• [Exercise aim]:
Only the total should be returned: the number of lines in the data that hold the string "font".

• [Source information]:
+===+
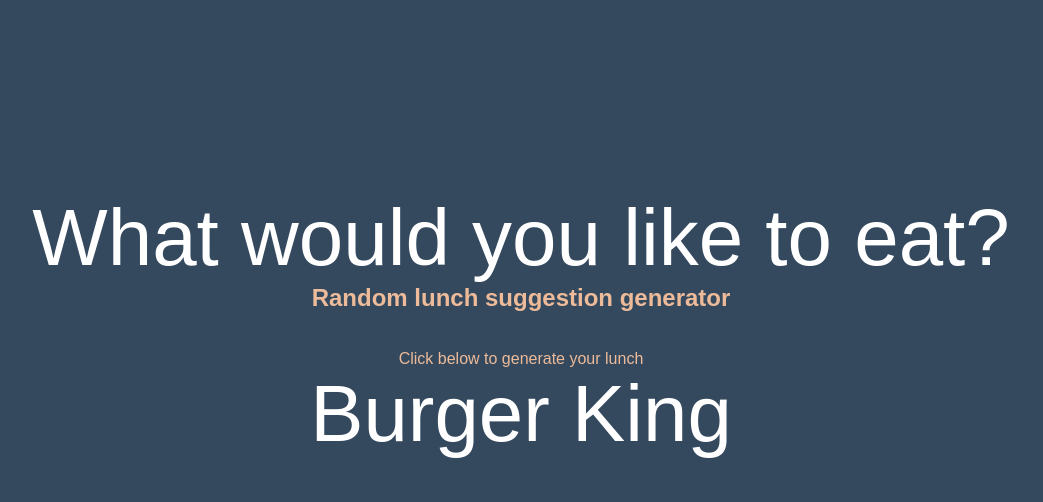
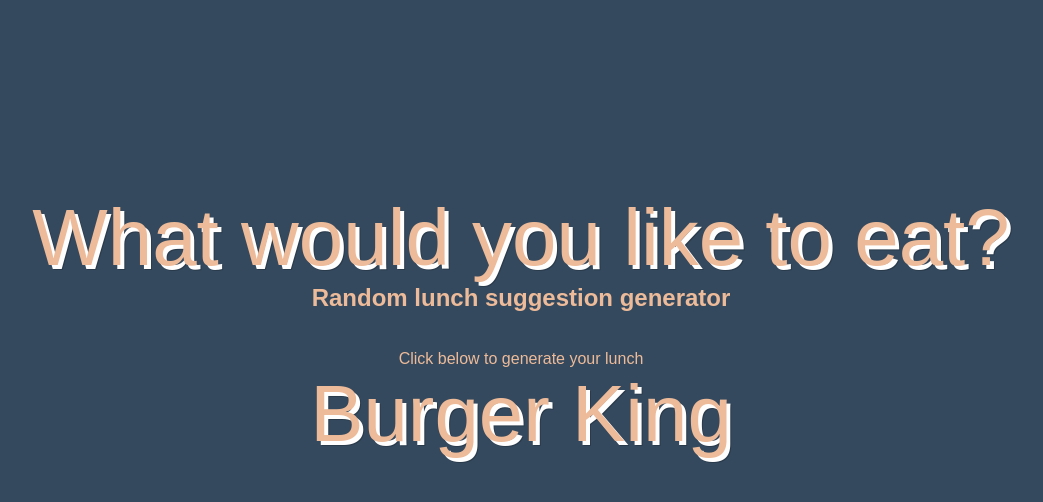
Before and after one commit to brianabazail/m6-hw6-bazail-briana, a plain HTML site: page index.html in a window 1280 px wide. Both pictures are taken after a click on the button "Click here!". Shown: the whole page, without its empty margins (119-1162 px from the left). Drawn offline with Linux system fonts and the light colour scheme; a web font is replaced by a local one.

Commit message:
Add final edits

```diff
--- a/main.css
+++ b/main.css
@@ -36,6 +36,9 @@ button {
 
 .size-and-color {
   font-size: 80px;
-  color: white;
+  color: #EDBB99;
   transition: all 3s;
+  text-shadow:
+       4px 4px 0px white,
+       5px 5px 0px rgba(0, 0, 0, 0.2);
 }
```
+===+
• [Output for this task]:
2